The Fresh Loaf

News & Information for Amateur Bakers and Artisan Bread Enthusiasts

Ankarsrum and Mashed Potatoes

Slainte's picture
Slainte

Ankarsrum and Mashed Potatoes

I just made some twice baked potatoes today, and used my new Ankarsrum to mash the warm potatoes.  I used the roller and scraper.  The machine is so powerful, I think I under-beat them as I didn't want the potatoes to become gluey -- but I do have a few lumps.

 

If you have an Ankarsrum, how do you make mashed potatoes?  Do you use the white bowl and the beaters and whisk, or the steel bowl and the roller and scraper?  Any tips or tricks you can share?

 

Thanks in advance!

Jane Dough's picture
Jane Dough

I have always understood that potatoes should never be machine mashed.  The ideal tool is one of a variety of manual tools and the milk and butter should be heated (if being added).  That way provides the lightest mashed potatoes supposedly.  Having said that I can see that there can  be a very good reason for some people to use a hand beater.  I know there are days that my hands would not like to do the hand mashing but I don't think I'd ever use a stand mixer or a food processor.  

cranbo's picture
cranbo

Echo Jane Dough: 

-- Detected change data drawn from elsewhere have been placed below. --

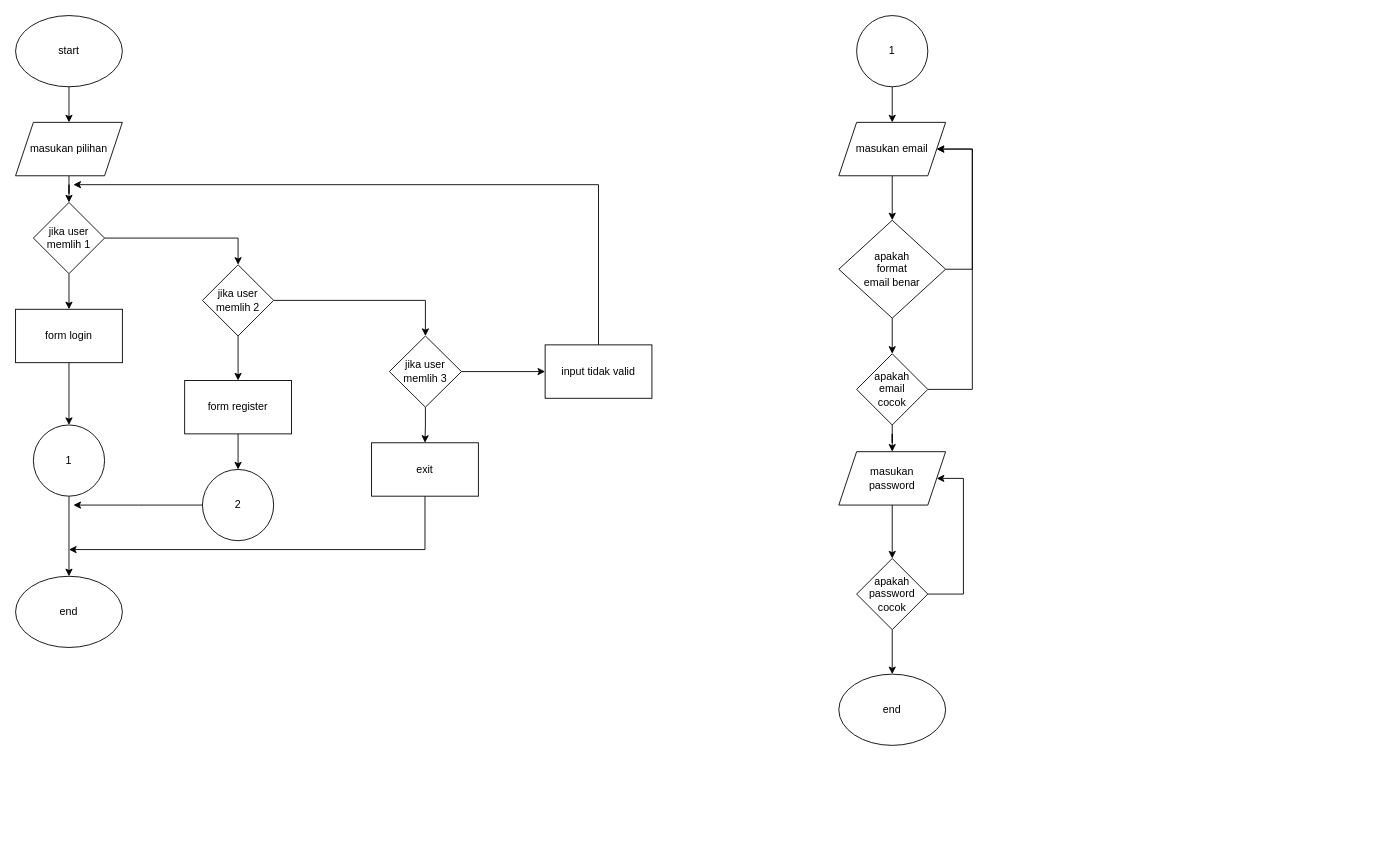
The draw.io diagram Diagram Tanpa Judul.drawio in aryy-hue/BasicProgrammingThessis, before the edit. Source tidied: cells renumbered, new cells numbered last; positions are measured from the earlier drawing's top-left corner, leaving out a move shared by most shapes. Both pictures are drawn from the tidied source at 89%, with x=0, y=0 at pixel (15, 15).
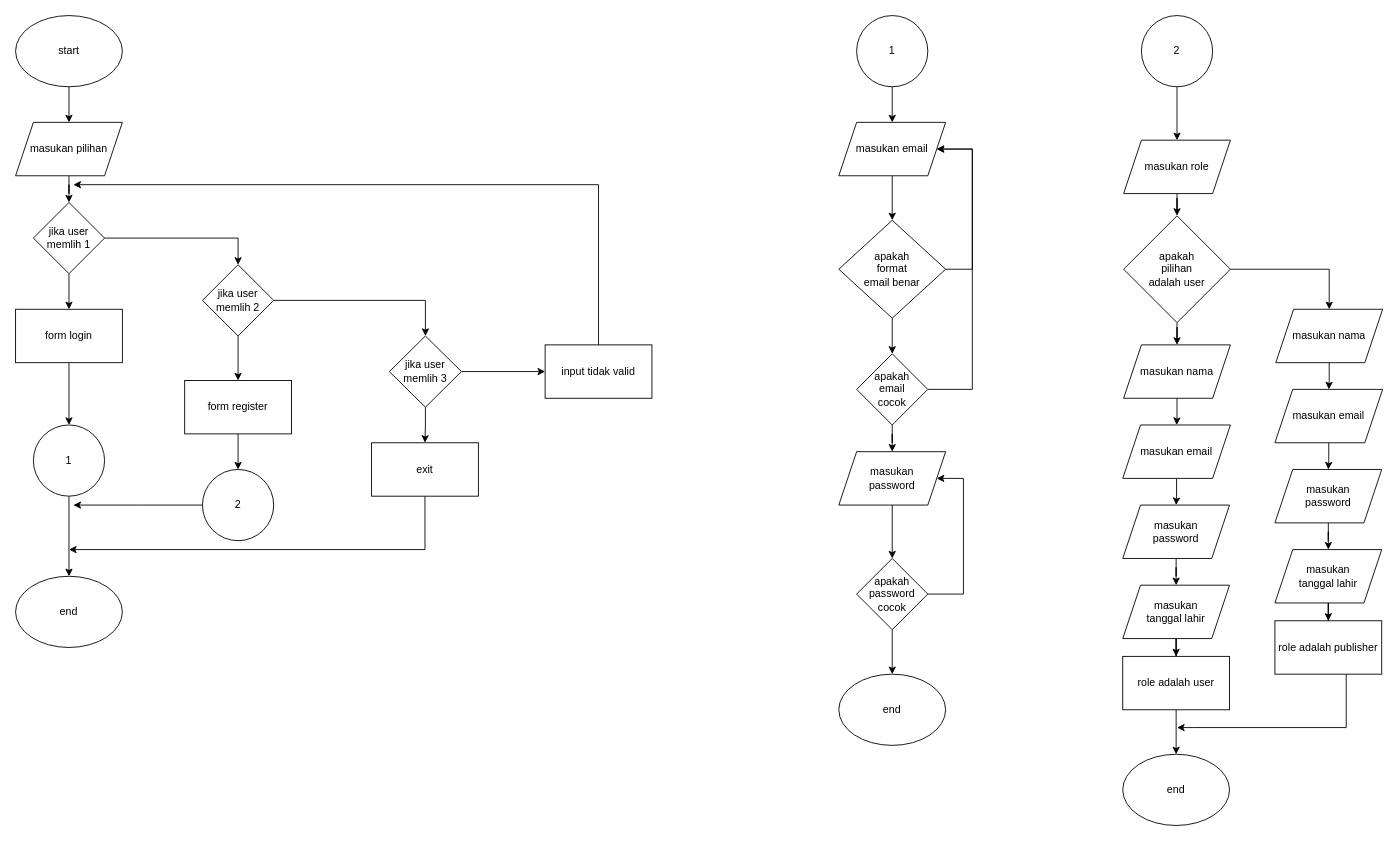
The same page after the edit.

Diff of the diagram source:
```diff
@@
+    <mxCell id="44" style="edgeStyle=orthogonalEdgeStyle;rounded=0;jettySize=auto;html=1;entryX=0.5;entryY=0;entryDx=0;entryDy=0;" parent="1" edge="1" source="45" target="47">
+      <mxGeometry relative="1" as="geometry" />
+    </mxCell>
+    <mxCell id="45" value="2" style="ellipse;whiteSpace=wrap;html=1;" parent="1" vertex="1">
+      <mxGeometry x="1265" width="80" height="80" as="geometry" />
+    </mxCell>
+    <mxCell id="46" style="edgeStyle=orthogonalEdgeStyle;rounded=0;jettySize=auto;html=1;" parent="1" edge="1" source="47" target="50">
+      <mxGeometry relative="1" as="geometry" />
+    </mxCell>
+    <mxCell id="47" value="masukan role" style="shape=parallelogram;perimeter=parallelogramPerimeter;whiteSpace=wrap;html=1;fixedSize=1;" parent="1" vertex="1">
+      <mxGeometry x="1245" y="140" width="120" height="60" as="geometry" />
+    </mxCell>
+    <mxCell id="48" style="edgeStyle=orthogonalEdgeStyle;rounded=0;jettySize=auto;html=1;" parent="1" edge="1" source="50" target="52">
+      <mxGeometry relative="1" as="geometry" />
+    </mxCell>
+    <mxCell id="49" style="edgeStyle=orthogonalEdgeStyle;rounded=0;jettySize=auto;html=1;entryX=0.5;entryY=0;entryDx=0;entryDy=0;" parent="1" edge="1" source="50" target="63">
+      <mxGeometry relative="1" as="geometry" />
+    </mxCell>
+    <mxCell id="50" value="apakah &lt;br&gt;pilihan &lt;br&gt;adalah user" style="rhombus;whiteSpace=wrap;html=1;" parent="1" vertex="1">
+      <mxGeometry x="1245" y="225" width="120" height="120" as="geometry" />
+    </mxCell>
+    <mxCell id="51" style="edgeStyle=orthogonalEdgeStyle;rounded=0;jettySize=auto;html=1;" parent="1" edge="1" source="52" target="54">
+      <mxGeometry relative="1" as="geometry" />
+    </mxCell>
+    <mxCell id="52" value="masukan nama" style="shape=parallelogram;perimeter=parallelogramPerimeter;whiteSpace=wrap;html=1;fixedSize=1;" parent="1" vertex="1">
+      <mxGeometry x="1245" y="370" width="120" height="60" as="geometry" />
+    </mxCell>
+    <mxCell id="53" style="edgeStyle=orthogonalEdgeStyle;rounded=0;jettySize=auto;html=1;" parent="1" edge="1" source="54" target="56">
+      <mxGeometry relative="1" as="geometry" />
+    </mxCell>
+    <mxCell id="54" value="masukan email" style="shape=parallelogram;perimeter=parallelogramPerimeter;whiteSpace=wrap;html=1;fixedSize=1;" parent="1" vertex="1">
+      <mxGeometry x="1244" y="460" width="121" height="60" as="geometry" />
+    </mxCell>
+    <mxCell id="55" style="edgeStyle=orthogonalEdgeStyle;rounded=0;jettySize=auto;html=1;" parent="1" edge="1" source="56" target="58">
+      <mxGeometry relative="1" as="geometry" />
+    </mxCell>
+    <mxCell id="56" value="masukan &lt;br&gt;password" style="shape=parallelogram;perimeter=parallelogramPerimeter;whiteSpace=wrap;html=1;fixedSize=1;" parent="1" vertex="1">
+      <mxGeometry x="1244" y="550" width="120" height="60" as="geometry" />
+    </mxCell>
+    <mxCell id="57" style="edgeStyle=orthogonalEdgeStyle;rounded=0;jettySize=auto;html=1;" parent="1" edge="1" source="58" target="60">
+      <mxGeometry relative="1" as="geometry" />
+    </mxCell>
+    <mxCell id="58" value="masukan &lt;br&gt;tanggal lahir" style="shape=parallelogram;perimeter=parallelogramPerimeter;whiteSpace=wrap;html=1;fixedSize=1;" parent="1" vertex="1">
+      <mxGeometry x="1244" y="640" width="120" height="60" as="geometry" />
+    </mxCell>
+    <mxCell id="59" style="edgeStyle=orthogonalEdgeStyle;rounded=0;jettySize=auto;html=1;" parent="1" edge="1" source="60" target="61">
+      <mxGeometry relative="1" as="geometry" />
+    </mxCell>
+    <mxCell id="60" value="role adalah user" style="rounded=0;whiteSpace=wrap;html=1;" parent="1" vertex="1">
+      <mxGeometry x="1244" y="720" width="120" height="60" as="geometry" />
+    </mxCell>
+    <mxCell id="61" value="end" style="ellipse;whiteSpace=wrap;html=1;" parent="1" vertex="1">
+      <mxGeometry x="1244" y="830" width="120" height="80" as="geometry" />
+    </mxCell>
+    <mxCell id="62" style="edgeStyle=orthogonalEdgeStyle;rounded=0;jettySize=auto;html=1;" parent="1" edge="1" source="63" target="65">
+      <mxGeometry relative="1" as="geometry" />
+    </mxCell>
+    <mxCell id="63" value="masukan nama" style="shape=parallelogram;perimeter=parallelogramPerimeter;whiteSpace=wrap;html=1;fixedSize=1;" parent="1" vertex="1">
+      <mxGeometry x="1416" y="330" width="120" height="60" as="geometry" />
+    </mxCell>
+    <mxCell id="64" style="edgeStyle=orthogonalEdgeStyle;rounded=0;jettySize=auto;html=1;" parent="1" edge="1" source="65" target="67">
+      <mxGeometry relative="1" as="geometry" />
+    </mxCell>
+    <mxCell id="65" value="masukan email" style="shape=parallelogram;perimeter=parallelogramPerimeter;whiteSpace=wrap;html=1;fixedSize=1;" parent="1" vertex="1">
+      <mxGeometry x="1415" y="420" width="121" height="60" as="geometry" />
+    </mxCell>
+    <mxCell id="66" style="edgeStyle=orthogonalEdgeStyle;rounded=0;jettySize=auto;html=1;" parent="1" edge="1" source="67" target="69">
+      <mxGeometry relative="1" as="geometry" />
+    </mxCell>
+    <mxCell id="67" value="masukan &lt;br&gt;password" style="shape=parallelogram;perimeter=parallelogramPerimeter;whiteSpace=wrap;html=1;fixedSize=1;" parent="1" vertex="1">
+      <mxGeometry x="1415" y="510" width="120" height="60" as="geometry" />
+    </mxCell>
+    <mxCell id="68" style="edgeStyle=orthogonalEdgeStyle;rounded=0;jettySize=auto;html=1;" parent="1" edge="1" source="69" target="71">
+      <mxGeometry relative="1" as="geometry" />
+    </mxCell>
+    <mxCell id="69" value="masukan &lt;br&gt;tanggal lahir" style="shape=parallelogram;perimeter=parallelogramPerimeter;whiteSpace=wrap;html=1;fixedSize=1;" parent="1" vertex="1">
+      <mxGeometry x="1415" y="600" width="120" height="60" as="geometry" />
+    </mxCell>
+    <mxCell id="70" style="edgeStyle=orthogonalEdgeStyle;rounded=0;orthogonalLoop=1;jettySize=auto;html=1;" parent="1" edge="1">
+      <mxGeometry relative="1" as="geometry">
+        <mxPoint x="1495.1" y="740" as="sourcePoint" />
+        <mxPoint x="1305" y="800" as="targetPoint" />
+        <Array as="points">
+          <mxPoint x="1495" y="800" />
+          <mxPoint x="1325" y="800" />
+        </Array>
+      </mxGeometry>
+    </mxCell>
+    <mxCell id="71" value="role adalah publisher" style="rounded=0;whiteSpace=wrap;html=1;" parent="1" vertex="1">
+      <mxGeometry x="1415" y="680" width="120" height="60" as="geometry" />
+    </mxCell>
```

Overcooked or insufficiently drained potatoes can become sticky, as can the wrong kind of potato. But the main problem is overworked spuds. The science is simple: Boiled potatoes develop swollen starch cells. When ruptured during mashing, the cells release starch. The more cells are ruptured, the gummier the mashed potatoes. So if you use an electric mixer or food processor to mash your potatoes, you'll probably beat them mercilessly and end up with wallpaper paste. Instead, use a potato masher, or even better, pass the potatoes through a ricer or food mill before mixing them with butter and hot milk—these devices are gentler on the starch cells, and they'll also prevent lumps. (source article

Once I got my Oxo potato ricer I haven't looked back :) A friend made mashed potatoes for me as well and used my stand mixer and they were, sadly, like the described wallpaper paste. 

Melesine's picture
Melesine

I use a food mill. 

Slainte's picture
Slainte

Good ideas, thanks!

 

(skips off to get a ricer ...)

Kitchen Barbarian's picture
Kitchen Barbarian

Potatoes made in a mixer are usually "whipped" rather than mashed, though the roller in the Ankarsrum may have different ultimate effect.

And riced potatoes are also NOT mashed.  I don't care for russets when riced.  I should try something less grainy I suppose.

Personally I like whipped potatoes.  I like mashed potatoes.  I like them fried, boiled, scalloped, and hash-browned.  Maybe the Ankarsrum won't turn out "mashed" potatoes, so ... I'll just rename them "smooshed", LOL!

Dries's picture
Dries

Why us a mixer if you have this:

http://i01.i.aliimg.com/img/pb/831/839/333/333839831_596.jpg

 

 

Dries

BBQinMaineiac's picture
BBQinMaineiac

Lately I've been considering using it for that very thing and have been thinking about how I would do it.

I think I'd use the grater and nut grinder that goes on the end of the food grinder (meat grinder) to "rice" my cooked potatoes. I have yet to try that, but it would produce a potato product much like a ricer. Proceed from there to make your mashed potatoes.

If I didn't do it that way I would use the multi wire beaters and the plastic bowl. Just go easy or you might wind up with glue.